As stated in Beveridge v. West Side Const. Co., supra, "This being, then, the well-settled rule of law that payments upon an executory contract for the sale of land may not be recovered by the vendee, if the contract has been breached by the vendee, that the vendor is entitled to retain the whole thereof, and not merely his actual damages, what effect can it have upon the legal or equitable relations of the parties that they agreed in writing for that which the law would have provided without special agreement? The statement * * * does not affect the law which so provides without agreement. The argument that so characterizing the legal right to retain these moneys as liquidated damages transformed them into penalties and forfeitures, and therefore no more than the actual damage, to be alleged and proved, can be retained, has no support." [130 App.Div. 139, 114 N.Y.S. 526.]
We recognize that there are exceptions to the general rule that a vendee in default cannot recover, but we find no such circumstances in this case.
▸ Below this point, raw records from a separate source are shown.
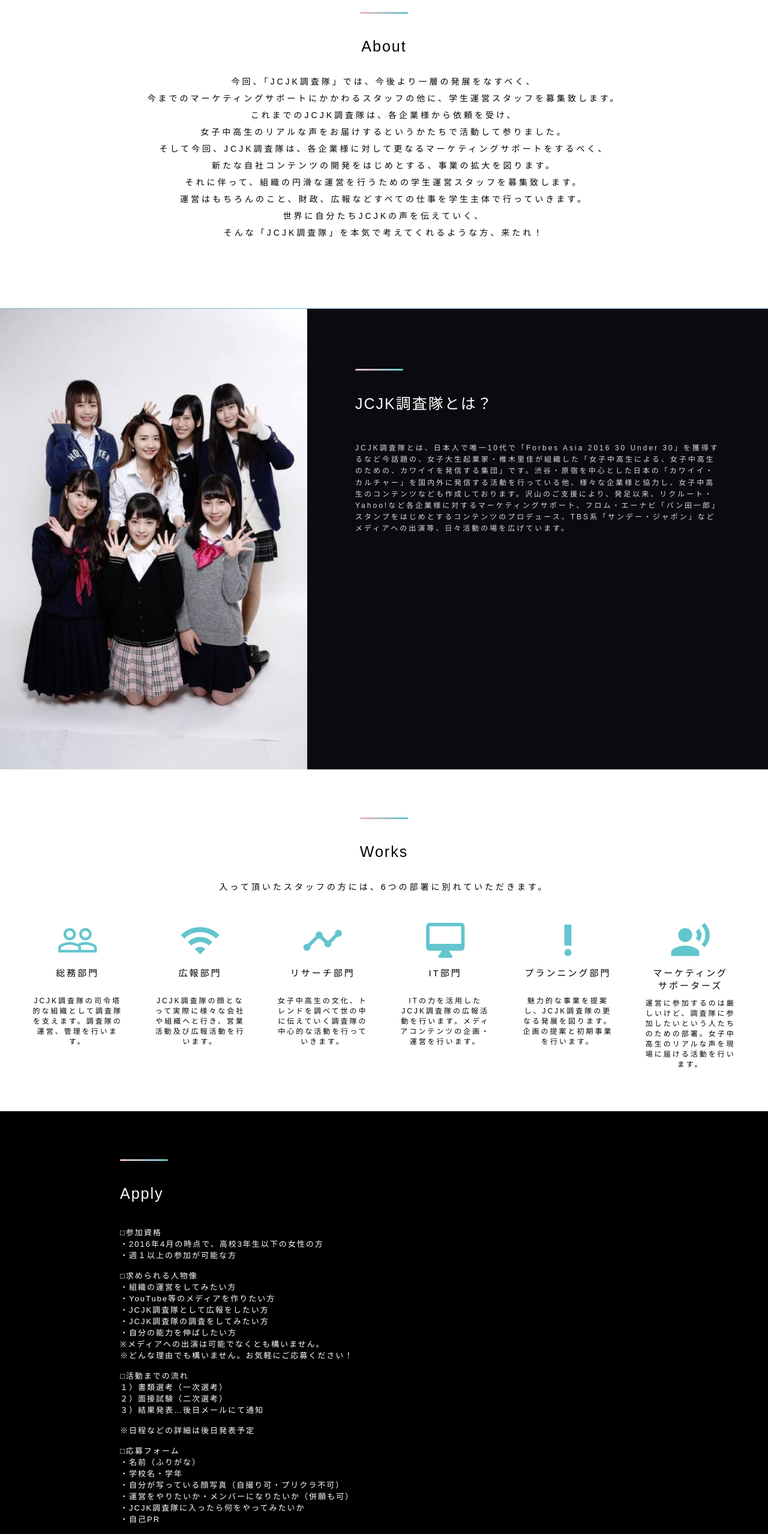
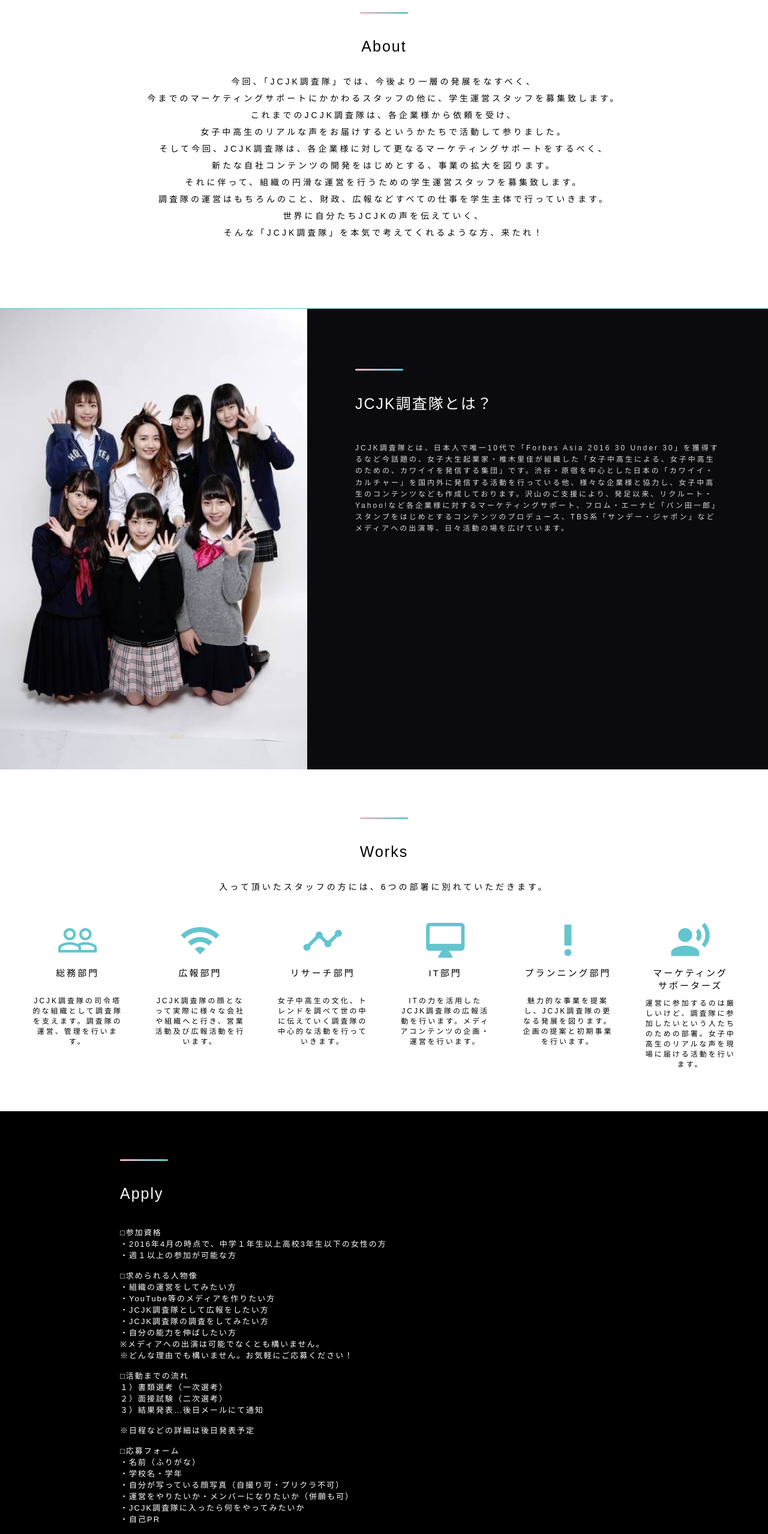
Before and after one commit to PandaEatBamboo/JK-Mobile, a website: page out_put/index.html in a window 1280 px wide. Shown: the part 860-3418 px from the top of the page at 60% size. Drawn offline with Linux system fonts and the light colour scheme.

Commit message:
fix something10?

```diff
--- a/out_put/index.html
+++ b/out_put/index.html
@@ -43,7 +43,7 @@
 			そして今回、JCJK調査隊は、各企業様に対して更なるマーケティングサポートをするべく、<br>
 			新たな自社コンテンツの開発をはじめとする、事業の拡大を図ります。<br>
 			それに伴って、組織の円滑な運営を行うための学生運営スタッフを募集致します。<br>
-			運営はもちろんのこと、財政、広報などすべての仕事を学生主体で行っていきます。
+			調査隊の運営はもちろんのこと、財政、広報などすべての仕事を学生主体で行っていきます。
 			<br>世界に自分たちJCJKの声を伝えていく、<br>
 			そんな「JCJK調査隊」を本気で考えてくれるような方、来たれ！<br><br><br><br><br>
 		</div>
@@ -138,7 +138,7 @@
 
 		<div class="ContentTextLeft">
 			□参加資格<br>
-			・2016年4月の時点で、高校3年生以下の女性の方<br>
+			・2016年4月の時点で、中学１年生以上高校3年生以下の女性の方<br>
 			・週１以上の参加が可能な方<br><br>
 
 			□求められる人物像<br>
```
There was no intimation of fraud on the part of the vendor, nor that the vendee's failure to fulfill the contract was due to any misfortune beyond his control that gave the vendor a benefit, the retention of which was shocking to the conscience of the court. Nor is it here contended that there was a mutual rescission of the contract.
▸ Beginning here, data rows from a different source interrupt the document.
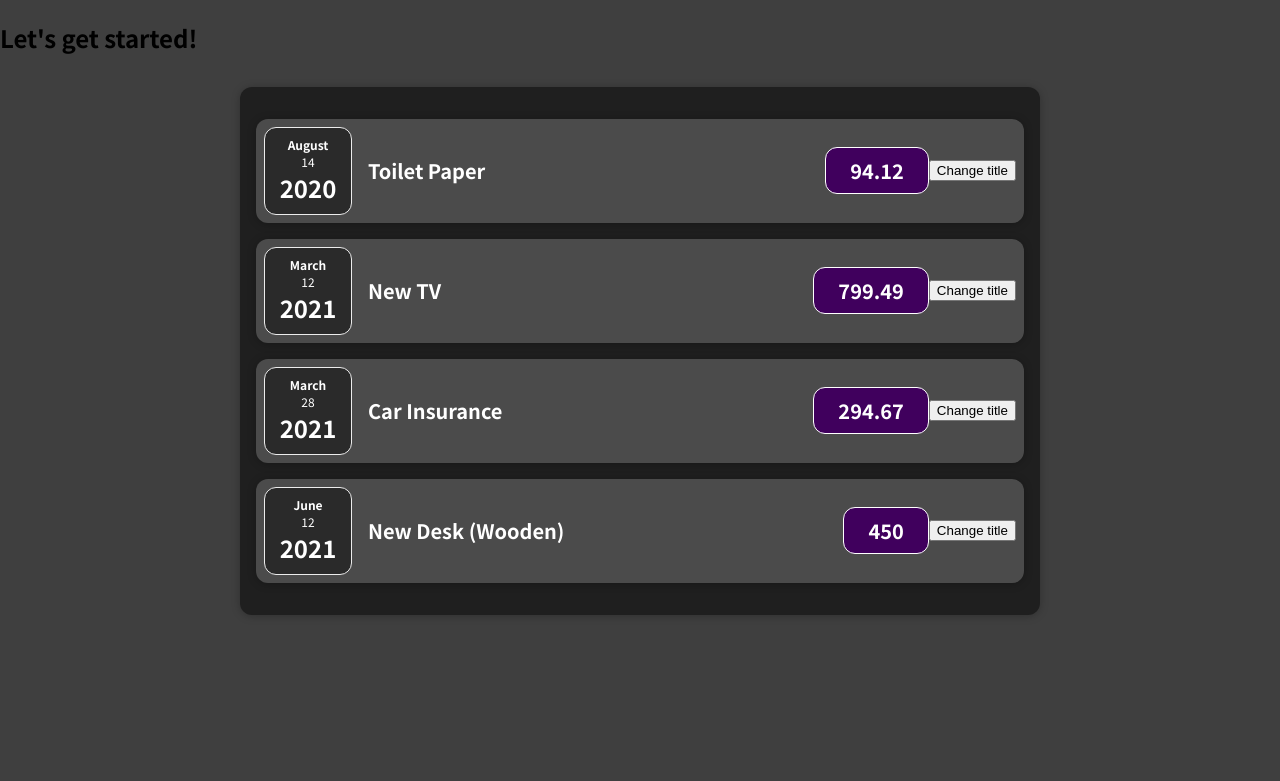
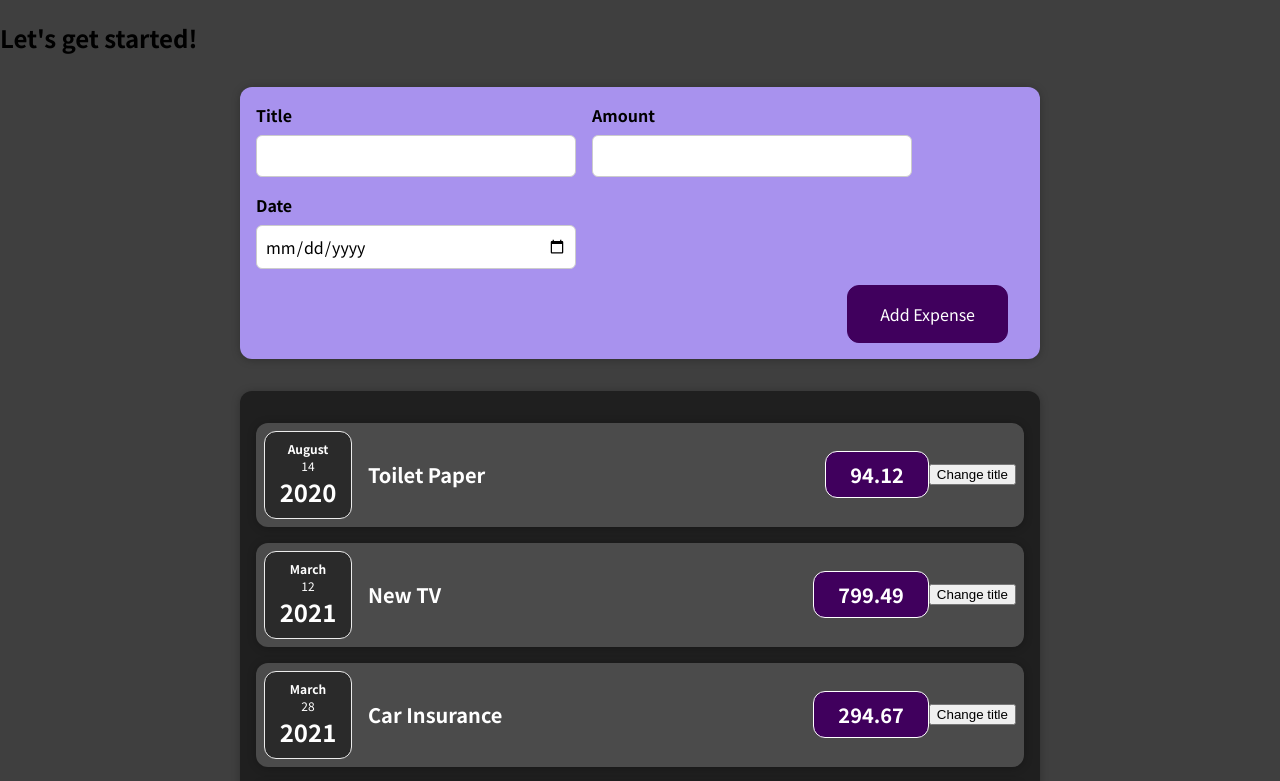
Before and after one commit to calher99/expense-tracker-react, a React (Create React App) app: page / in a window 1280 px wide. Shown: the top 781 px of the page. Built offline with nearby package versions, Linux system fonts and the light colour scheme.

Commit message:
finish styling and html for form components

```diff
--- a/src/App.js
+++ b/src/App.js
@@ -1,11 +1,13 @@
 
 import Expenses from "./components/Expenses/Expenses";
+import NewExpense from "./components/NewExpense/NewExpense";
 
 const App = () => {
 
   return (
     <div>
       <h2>Let's get started!</h2>
+      <NewExpense/>
       <Expenses/>
 
     </div>
--- a/src/components/NewExpense/ExpenseForm.css
+++ b/src/components/NewExpense/ExpenseForm.css
@@ -0,0 +1,26 @@
+.new-expense__controls {
+    display: flex;
+    flex-wrap: wrap;
+    gap: 1rem;
+    margin-bottom: 1rem;
+    text-align: left;
+}
+
+.new-expense__control label {
+    font-weight: bold;
+    margin-bottom: 0.5rem;
+    display: block;
+}
+
+.new-expense__control input {
+    font: inherit;
+    padding: 0.5rem;
+    border-radius: 6px;
+    border: 1px solid #ccc;
+    width: 20rem;
+    max-width: 100%;
+}
+
+.new-expense__actions {
+    text-align: right;
+}
--- a/src/components/NewExpense/ExpenseForm.js
+++ b/src/components/NewExpense/ExpenseForm.js
@@ -0,0 +1,29 @@
+import './ExpenseForm.css'
+
+const ExpenseForm = () => {
+
+    return (
+        <form>
+            <div className='new-expense__controls'>
+                <div className='new-expense__control'>
+                    <label>Title</label>
+                    <input type='text'/>
+                </div>
+                <div className='new-expense__control'>
+                    <label>Amount</label>
+                    <input type='number' min='0.01' step='0.01'/>
+                </div>
+                <div className='new-expense__control'>
+                    <label>Date</label>
+                    <input type='date'/>
+                </div>
+            </div>
+            <div className='new-expense__actions'>
+                <button type='submit'>Add Expense</button>
+            </div>
+        </form>
+    );
+
+}
+
+export default ExpenseForm;
--- a/src/components/NewExpense/NewExpense.js
+++ b/src/components/NewExpense/NewExpense.js
@@ -1,10 +1,11 @@
 import './NewExpense.css'
+import ExpenseForm from './ExpenseForm';
 
 const NewExpense = () => {
 
     return (
         <div className='new-expense'>
-
+            <ExpenseForm/>
         </div>
     );
 
```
The Pembroke v. Caudill case, supra [160 Fla. 948, 37 So. 2d 542], relied on by appellants, was not concerned with an attempt by a vendee in default to recover *83 a part payment, but on the contrary involved a suit by the vendor to recover from the vendee an amount stipulated therein to be liquidated damages in the event of default by the vendee. This court expressly stated that "We have made no attempt to settle certain questions which may arise under a stipulation similar to the one we have considered, in a case where a deposit of money has actually been made by the prospective purchaser for the benefit of the owner. * * * we express no opinion on the point, because we have no such issue before us." As the record in the instant case stands, we do not consider the Pembroke case to be controlling.
The other questions presented by the plaintiffs, relating to the alleged defect in the title, have been examined, and we agree with the trial judge that the objections to the title were not justified.
For the reasons stated, the judgment appealed from is
ADAMS, C.J., and TERRELL and CHAPMAN, JJ., concur.